Goal of the exercise:
Where a line of the listing below includes the word "taught", reproduce that line.

Task data:
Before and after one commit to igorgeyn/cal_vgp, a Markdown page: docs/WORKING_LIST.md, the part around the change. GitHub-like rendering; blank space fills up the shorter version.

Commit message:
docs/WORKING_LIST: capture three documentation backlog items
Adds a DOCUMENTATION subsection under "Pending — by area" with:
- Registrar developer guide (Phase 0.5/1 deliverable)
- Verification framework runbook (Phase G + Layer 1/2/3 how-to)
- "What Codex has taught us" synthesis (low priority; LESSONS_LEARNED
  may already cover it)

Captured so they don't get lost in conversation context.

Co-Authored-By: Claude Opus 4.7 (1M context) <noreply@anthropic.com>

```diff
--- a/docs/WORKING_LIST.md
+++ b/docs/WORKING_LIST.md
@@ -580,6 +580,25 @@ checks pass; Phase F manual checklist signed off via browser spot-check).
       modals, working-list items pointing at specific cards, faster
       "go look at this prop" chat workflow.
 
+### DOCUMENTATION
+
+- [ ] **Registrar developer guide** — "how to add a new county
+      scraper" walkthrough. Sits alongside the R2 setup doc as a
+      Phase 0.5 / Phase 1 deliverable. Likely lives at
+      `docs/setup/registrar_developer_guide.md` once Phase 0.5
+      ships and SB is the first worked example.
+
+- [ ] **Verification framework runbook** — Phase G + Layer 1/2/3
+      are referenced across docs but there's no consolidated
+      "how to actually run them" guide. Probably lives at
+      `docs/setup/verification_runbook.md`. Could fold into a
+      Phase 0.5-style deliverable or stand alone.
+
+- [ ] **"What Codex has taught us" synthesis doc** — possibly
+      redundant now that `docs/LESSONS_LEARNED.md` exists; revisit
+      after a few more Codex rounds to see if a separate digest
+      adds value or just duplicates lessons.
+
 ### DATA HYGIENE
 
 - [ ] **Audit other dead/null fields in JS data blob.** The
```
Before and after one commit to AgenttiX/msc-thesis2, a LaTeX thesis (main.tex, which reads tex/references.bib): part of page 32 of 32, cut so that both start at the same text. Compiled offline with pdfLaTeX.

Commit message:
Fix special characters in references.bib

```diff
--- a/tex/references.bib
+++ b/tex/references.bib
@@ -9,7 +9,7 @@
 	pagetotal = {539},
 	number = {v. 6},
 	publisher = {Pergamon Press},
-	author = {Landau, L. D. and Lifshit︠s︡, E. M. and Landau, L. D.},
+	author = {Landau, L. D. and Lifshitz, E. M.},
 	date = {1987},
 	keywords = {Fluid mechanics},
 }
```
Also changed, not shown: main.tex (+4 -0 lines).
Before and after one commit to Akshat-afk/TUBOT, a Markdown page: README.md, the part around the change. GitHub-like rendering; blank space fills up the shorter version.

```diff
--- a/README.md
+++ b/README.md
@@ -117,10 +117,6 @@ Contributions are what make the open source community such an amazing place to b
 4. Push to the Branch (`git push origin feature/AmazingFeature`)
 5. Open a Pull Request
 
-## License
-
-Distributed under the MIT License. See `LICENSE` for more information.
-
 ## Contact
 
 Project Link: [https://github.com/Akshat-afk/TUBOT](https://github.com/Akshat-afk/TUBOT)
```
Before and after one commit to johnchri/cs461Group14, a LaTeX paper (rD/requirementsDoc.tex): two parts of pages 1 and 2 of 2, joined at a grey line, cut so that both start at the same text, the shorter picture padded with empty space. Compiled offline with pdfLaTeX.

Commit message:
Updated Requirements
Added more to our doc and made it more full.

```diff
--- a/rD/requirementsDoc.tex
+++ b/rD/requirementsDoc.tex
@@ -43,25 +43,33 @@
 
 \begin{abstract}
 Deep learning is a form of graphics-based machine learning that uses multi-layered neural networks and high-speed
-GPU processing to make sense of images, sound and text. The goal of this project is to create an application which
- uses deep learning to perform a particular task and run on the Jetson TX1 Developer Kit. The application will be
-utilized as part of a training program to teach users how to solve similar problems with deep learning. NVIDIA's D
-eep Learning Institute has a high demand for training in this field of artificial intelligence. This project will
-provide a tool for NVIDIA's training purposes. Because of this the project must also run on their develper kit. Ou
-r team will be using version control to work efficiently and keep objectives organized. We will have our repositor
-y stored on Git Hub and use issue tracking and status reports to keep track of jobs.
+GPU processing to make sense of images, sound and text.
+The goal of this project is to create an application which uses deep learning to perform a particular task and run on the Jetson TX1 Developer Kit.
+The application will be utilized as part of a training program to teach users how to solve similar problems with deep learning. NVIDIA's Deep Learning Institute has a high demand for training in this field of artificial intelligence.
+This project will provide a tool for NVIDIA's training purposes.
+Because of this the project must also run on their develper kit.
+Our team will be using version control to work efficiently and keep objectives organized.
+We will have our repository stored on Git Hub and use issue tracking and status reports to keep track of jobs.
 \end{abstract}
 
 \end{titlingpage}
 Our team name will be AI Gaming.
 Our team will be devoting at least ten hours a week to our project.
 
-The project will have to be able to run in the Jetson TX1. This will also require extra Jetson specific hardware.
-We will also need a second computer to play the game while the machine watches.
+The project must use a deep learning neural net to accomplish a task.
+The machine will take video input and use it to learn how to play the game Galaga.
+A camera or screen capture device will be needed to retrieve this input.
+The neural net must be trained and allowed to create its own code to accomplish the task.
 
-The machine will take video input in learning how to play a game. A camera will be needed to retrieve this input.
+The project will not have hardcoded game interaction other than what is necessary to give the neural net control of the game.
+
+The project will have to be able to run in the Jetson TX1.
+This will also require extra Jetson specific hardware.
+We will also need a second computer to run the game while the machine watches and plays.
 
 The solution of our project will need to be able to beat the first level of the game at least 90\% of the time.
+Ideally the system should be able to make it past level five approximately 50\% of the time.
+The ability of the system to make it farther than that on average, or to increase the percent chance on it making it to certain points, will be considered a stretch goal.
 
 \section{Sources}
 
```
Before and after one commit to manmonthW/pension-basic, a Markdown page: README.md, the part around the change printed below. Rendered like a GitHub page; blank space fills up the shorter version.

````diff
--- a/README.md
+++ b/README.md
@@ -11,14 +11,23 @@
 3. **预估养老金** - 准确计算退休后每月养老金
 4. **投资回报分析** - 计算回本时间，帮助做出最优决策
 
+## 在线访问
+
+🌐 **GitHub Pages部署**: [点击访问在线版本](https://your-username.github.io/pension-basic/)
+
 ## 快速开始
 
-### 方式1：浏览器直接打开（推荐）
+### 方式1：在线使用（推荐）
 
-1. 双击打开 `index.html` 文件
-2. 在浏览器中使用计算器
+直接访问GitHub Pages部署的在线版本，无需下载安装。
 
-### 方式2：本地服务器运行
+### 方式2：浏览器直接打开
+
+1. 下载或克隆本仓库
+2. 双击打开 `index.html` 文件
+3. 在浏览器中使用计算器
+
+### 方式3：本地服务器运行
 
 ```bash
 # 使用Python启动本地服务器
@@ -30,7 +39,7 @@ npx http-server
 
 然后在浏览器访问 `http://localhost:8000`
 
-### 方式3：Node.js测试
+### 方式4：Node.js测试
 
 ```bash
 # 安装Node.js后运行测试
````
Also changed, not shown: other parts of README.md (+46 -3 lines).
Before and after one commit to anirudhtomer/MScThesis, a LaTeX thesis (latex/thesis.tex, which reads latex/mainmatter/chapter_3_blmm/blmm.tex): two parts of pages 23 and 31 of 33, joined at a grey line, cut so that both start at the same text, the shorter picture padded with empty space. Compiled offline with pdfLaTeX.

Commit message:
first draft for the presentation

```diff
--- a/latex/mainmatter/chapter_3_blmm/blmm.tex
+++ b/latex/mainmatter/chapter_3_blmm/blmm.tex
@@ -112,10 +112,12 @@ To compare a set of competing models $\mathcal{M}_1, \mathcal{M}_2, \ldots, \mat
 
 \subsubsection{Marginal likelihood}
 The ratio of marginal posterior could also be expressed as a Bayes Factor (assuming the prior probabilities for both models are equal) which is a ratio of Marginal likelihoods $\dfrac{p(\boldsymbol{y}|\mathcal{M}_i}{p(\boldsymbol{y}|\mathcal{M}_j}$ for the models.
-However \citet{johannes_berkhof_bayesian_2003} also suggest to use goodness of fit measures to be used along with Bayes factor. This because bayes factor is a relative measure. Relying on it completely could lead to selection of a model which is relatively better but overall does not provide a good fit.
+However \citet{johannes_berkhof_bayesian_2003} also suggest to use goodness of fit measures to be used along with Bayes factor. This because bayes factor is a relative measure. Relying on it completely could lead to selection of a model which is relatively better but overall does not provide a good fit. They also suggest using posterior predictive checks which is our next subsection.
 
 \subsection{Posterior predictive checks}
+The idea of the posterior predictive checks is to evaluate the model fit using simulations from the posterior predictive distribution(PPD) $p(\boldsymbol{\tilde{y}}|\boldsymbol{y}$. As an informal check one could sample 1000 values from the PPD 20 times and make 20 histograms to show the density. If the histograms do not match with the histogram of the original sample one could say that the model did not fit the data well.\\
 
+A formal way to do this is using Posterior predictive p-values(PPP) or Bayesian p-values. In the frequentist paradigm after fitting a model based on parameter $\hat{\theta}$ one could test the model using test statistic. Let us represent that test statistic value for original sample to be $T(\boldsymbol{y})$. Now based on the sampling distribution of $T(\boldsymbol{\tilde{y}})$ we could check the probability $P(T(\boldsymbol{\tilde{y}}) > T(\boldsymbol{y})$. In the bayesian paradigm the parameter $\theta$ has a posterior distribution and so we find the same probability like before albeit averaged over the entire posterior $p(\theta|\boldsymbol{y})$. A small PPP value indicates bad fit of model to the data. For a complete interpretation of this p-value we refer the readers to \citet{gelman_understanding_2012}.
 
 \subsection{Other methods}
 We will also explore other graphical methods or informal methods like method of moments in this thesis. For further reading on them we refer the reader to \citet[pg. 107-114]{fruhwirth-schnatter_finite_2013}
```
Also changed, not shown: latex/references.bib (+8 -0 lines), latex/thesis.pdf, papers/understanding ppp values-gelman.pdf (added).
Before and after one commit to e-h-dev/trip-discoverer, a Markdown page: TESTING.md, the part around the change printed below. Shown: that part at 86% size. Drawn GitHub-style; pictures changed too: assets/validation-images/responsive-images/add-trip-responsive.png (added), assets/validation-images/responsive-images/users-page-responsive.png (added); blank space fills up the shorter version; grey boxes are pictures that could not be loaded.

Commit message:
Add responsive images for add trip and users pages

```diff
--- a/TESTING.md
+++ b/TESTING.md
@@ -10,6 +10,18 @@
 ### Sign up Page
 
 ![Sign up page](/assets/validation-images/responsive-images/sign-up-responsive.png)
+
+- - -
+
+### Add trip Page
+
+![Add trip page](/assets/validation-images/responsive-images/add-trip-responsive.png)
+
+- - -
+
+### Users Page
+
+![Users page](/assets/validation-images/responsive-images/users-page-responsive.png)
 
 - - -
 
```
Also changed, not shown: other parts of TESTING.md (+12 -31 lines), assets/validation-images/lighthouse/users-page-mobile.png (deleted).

Solution to the exercise:
- "What Codex has taught us" synthesis (low priority; LESSONS_LEARNED
+- [ ] **"What Codex has taught us" synthesis doc** — possibly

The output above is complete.